- [Assignment] From the first line to the last, set down the material exactly and drop every picture.

- [Data supplied]
- - - -
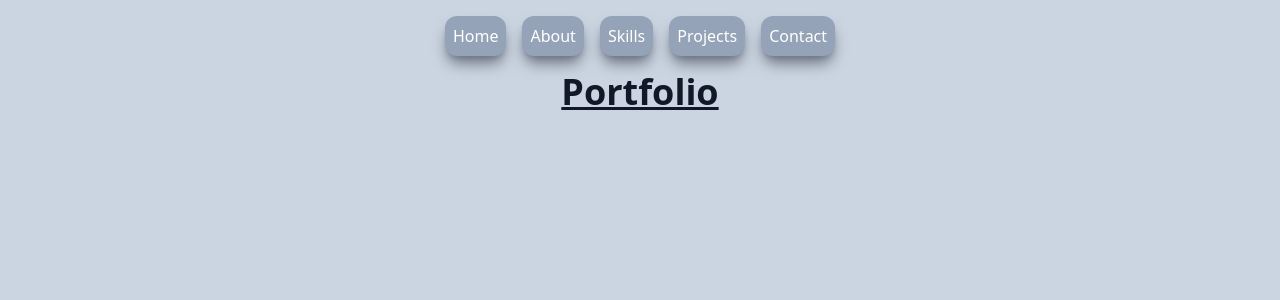
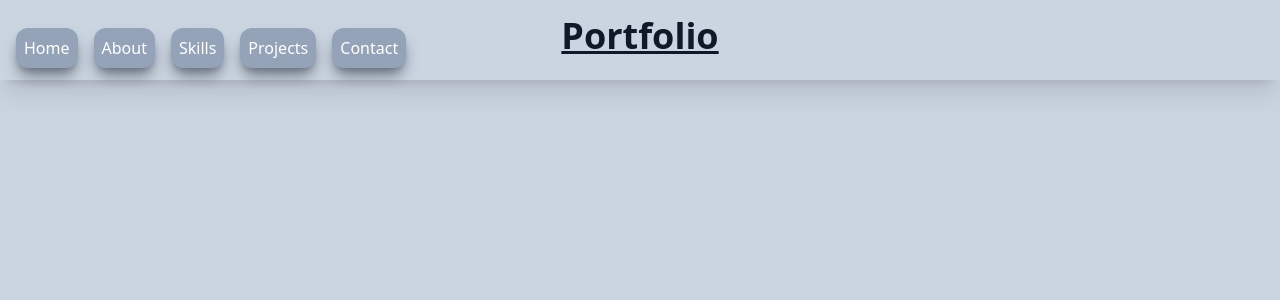
Before and after one commit to ApexBortz/portfolio, a Next.js app: page / in a window 1280 px wide. Shown: the top 300 px of the page. Built offline with nearby package versions, Linux system fonts and the light colour scheme.

Commit message:
classname fix

```diff
--- a/components/Navbar.jsx
+++ b/components/Navbar.jsx
@@ -3,8 +3,8 @@ import Image from "next/image"
 
 const Navbar = () => {
     return (
-        <div classname='fixed w-full h-20 shadow-xl'>
-            <div classname='flex justify-between items-center w-full h-full px-2 2xl:px-16'>
+        <div className='fixed w-full h-20 shadow-xl'>
+            <div className='flex justify-between items-center w-full h-full px-2 2xl:px-16'>
 
                 <div className='mt-4'>
                     <ul>
```
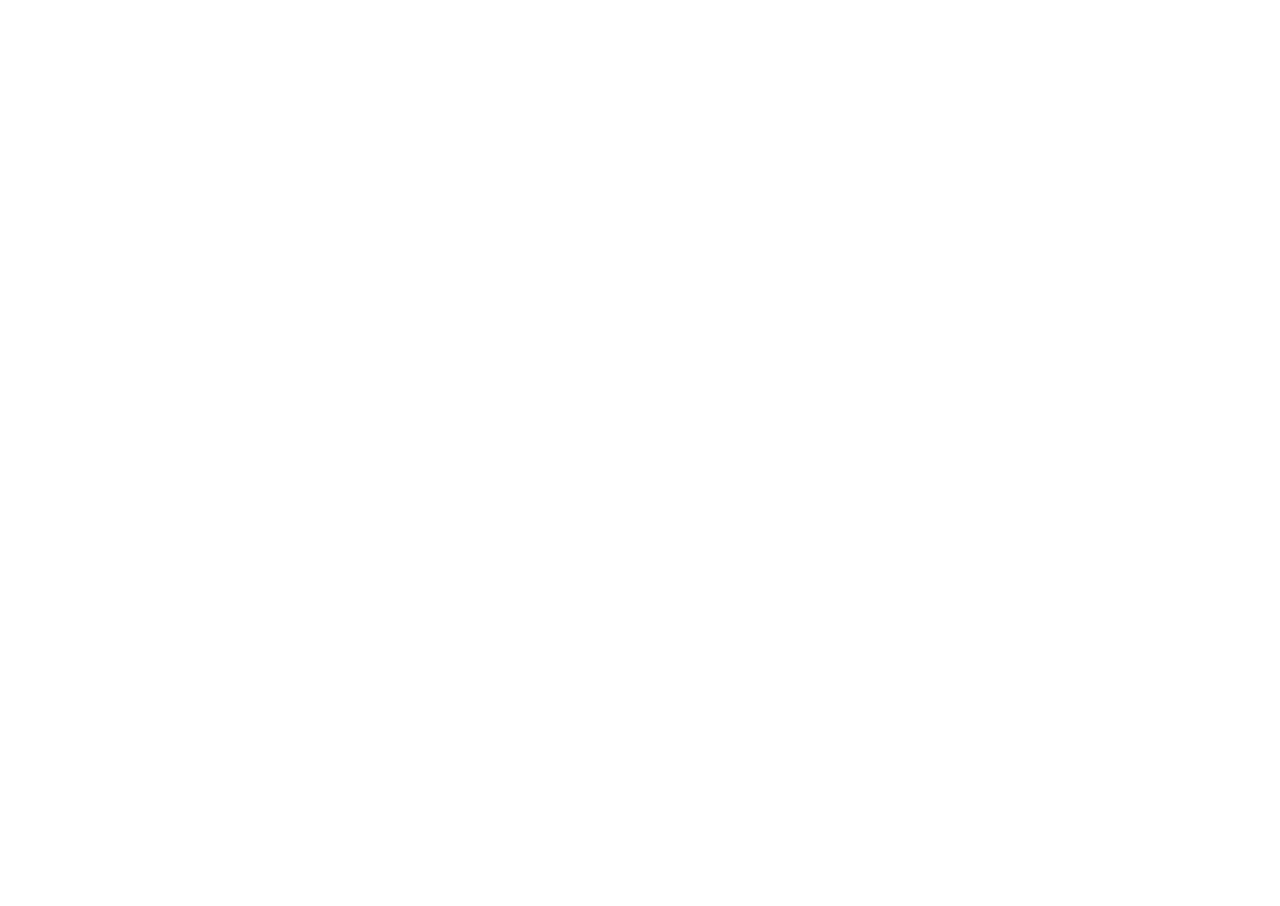
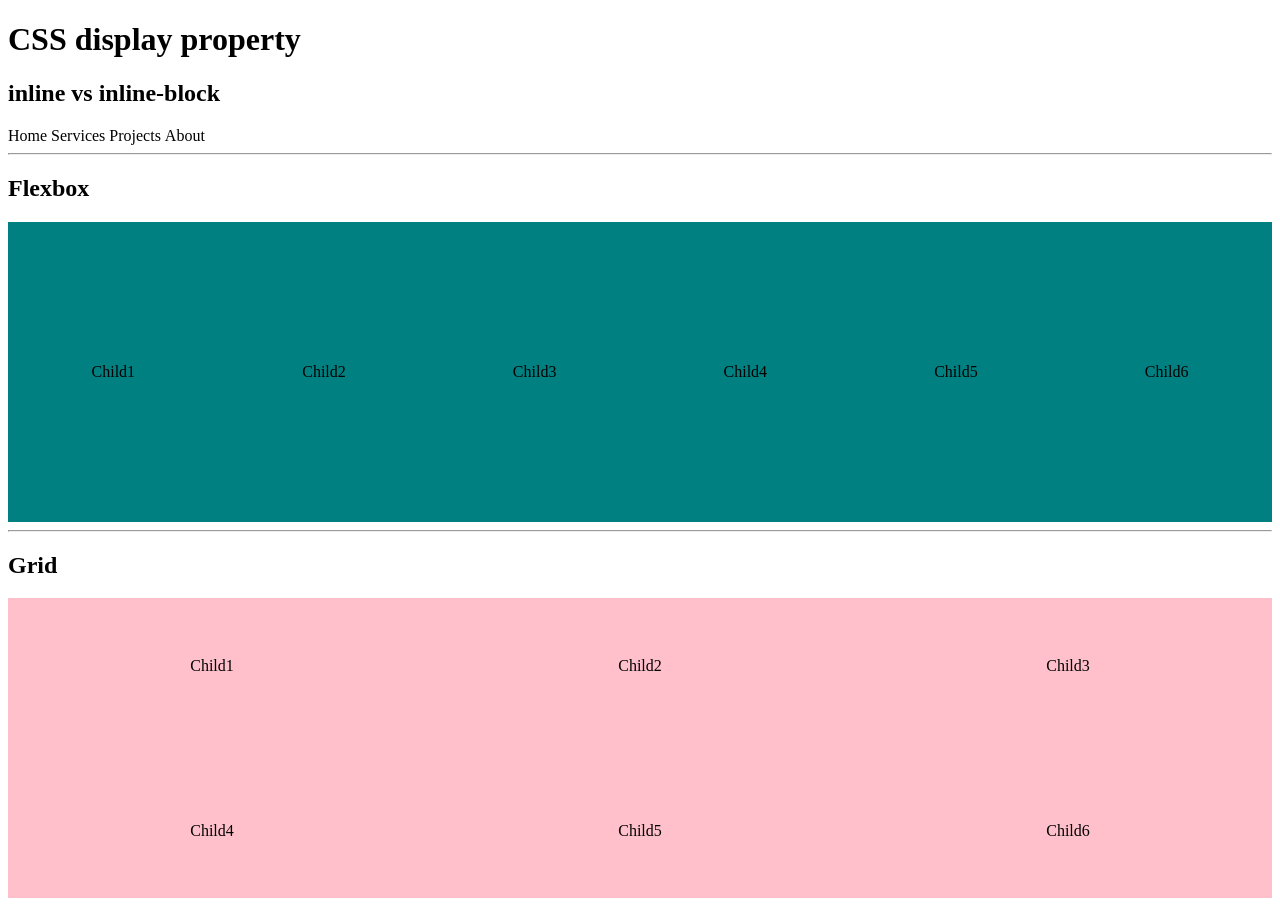
Before and after one commit to Sidharthasiddu/Sidharthasiddu.github.io, a plain HTML site: page CSS/index2.html in a window 1280 px wide. Before the commit the page ends 800 px from the top, so only its background shows below. Drawn offline with Linux system fonts and the light colour scheme.

Commit message:
modified:   CSS/index.html 	modified:   CSS/index2.html

```diff
--- a/CSS/index2.html
+++ b/CSS/index2.html
@@ -1,11 +1,68 @@
 <!DOCTYPE html>
 <html lang="en">
-<head>
-    <meta charset="UTF-8">
-    <meta name="viewport" content="width=device-width, initial-scale=1.0">
+  <head>
+    <meta charset="UTF-8" />
+    <meta name="viewport" content="width=device-width, initial-scale=1.0" />
     <title>Document</title>
-</head>
-<body>
+    <style>
+       li {
+        display: inline;
+        width: 200px;
+      }
+/*
+      li {
+        display: inline-block;
+        width: 200px;
+      } */
 
-</body>
+      .flex {
+        display: flex;
+        /* flex-direction: column; */
+        justify-content: space-around;
+        align-items: center;
+        flex-wrap: wrap;
+        background-color: teal;
+        height: 300px;
+      }
+      .grid {
+        display: grid;
+        grid-template-columns: auto auto auto;
+        /* grid-template-rows: auto auto auto; */
+        column-gap: 20px;
+        row-gap: 30px;
+        background-color: pink;
+        justify-content:space-around;
+        align-items: center;
+        height: 300px;
+      }
+    </style>
+  </head>
+  <body>
+    <h1>CSS display property</h1>
+    <h2>inline vs inline-block</h2>
+    <li>Home</li>
+    <li>Services</li>
+    <li>Projects</li>
+    <li>About</li>
+    <hr />
+    <h2>Flexbox</h2>
+    <div class="flex">
+      <div>Child1</div>
+      <div>Child2</div>
+      <div>Child3</div>
+      <div>Child4</div>
+      <div>Child5</div>
+      <div>Child6</div>
+    </div>
+    <hr />
+    <h2>Grid</h2>
+    <div class="grid">
+      <div>Child1</div>
+      <div>Child2</div>
+      <div>Child3</div>
+      <div>Child4</div>
+      <div>Child5</div>
+      <div>Child6</div>
+    </div>
+  </body>
 </html>
```
Also changed, not shown: CSS/index.html (+2 -0 lines).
- - - -
- [Answer box]
Before and after one commit to ApexBortz/portfolio, a Next.js app: page / in a window 1280 px wide. Shown: the top 300 px of the page. Built offline with nearby package versions, Linux system fonts and the light colour scheme.

Commit message:
classname fix

```diff
--- a/components/Navbar.jsx
+++ b/components/Navbar.jsx
@@ -3,8 +3,8 @@ import Image from "next/image"
 
 const Navbar = () => {
     return (
-        <div classname='fixed w-full h-20 shadow-xl'>
-            <div classname='flex justify-between items-center w-full h-full px-2 2xl:px-16'>
+        <div className='fixed w-full h-20 shadow-xl'>
+            <div className='flex justify-between items-center w-full h-full px-2 2xl:px-16'>
 
                 <div className='mt-4'>
                     <ul>
```
Before and after one commit to Sidharthasiddu/Sidharthasiddu.github.io, a plain HTML site: page CSS/index2.html in a window 1280 px wide. Before the commit the page ends 800 px from the top, so only its background shows below. Drawn offline with Linux system fonts and the light colour scheme.

Commit message:
modified:   CSS/index.html 	modified:   CSS/index2.html

```diff
--- a/CSS/index2.html
+++ b/CSS/index2.html
@@ -1,11 +1,68 @@
 <!DOCTYPE html>
 <html lang="en">
-<head>
-    <meta charset="UTF-8">
-    <meta name="viewport" content="width=device-width, initial-scale=1.0">
+  <head>
+    <meta charset="UTF-8" />
+    <meta name="viewport" content="width=device-width, initial-scale=1.0" />
     <title>Document</title>
-</head>
-<body>
+    <style>
+       li {
+        display: inline;
+        width: 200px;
+      }
+/*
+      li {
+        display: inline-block;
+        width: 200px;
+      } */
 
-</body>
+      .flex {
+        display: flex;
+        /* flex-direction: column; */
+        justify-content: space-around;
+        align-items: center;
+        flex-wrap: wrap;
+        background-color: teal;
+        height: 300px;
+      }
+      .grid {
+        display: grid;
+        grid-template-columns: auto auto auto;
+        /* grid-template-rows: auto auto auto; */
+        column-gap: 20px;
+        row-gap: 30px;
+        background-color: pink;
+        justify-content:space-around;
+        align-items: center;
+        height: 300px;
+      }
+    </style>
+  </head>
+  <body>
+    <h1>CSS display property</h1>
+    <h2>inline vs inline-block</h2>
+    <li>Home</li>
+    <li>Services</li>
+    <li>Projects</li>
+    <li>About</li>
+    <hr />
+    <h2>Flexbox</h2>
+    <div class="flex">
+      <div>Child1</div>
+      <div>Child2</div>
+      <div>Child3</div>
+      <div>Child4</div>
+      <div>Child5</div>
+      <div>Child6</div>
+    </div>
+    <hr />
+    <h2>Grid</h2>
+    <div class="grid">
+      <div>Child1</div>
+      <div>Child2</div>
+      <div>Child3</div>
+      <div>Child4</div>
+      <div>Child5</div>
+      <div>Child6</div>
+    </div>
+  </body>
 </html>
```
Also changed, not shown: CSS/index.html (+2 -0 lines).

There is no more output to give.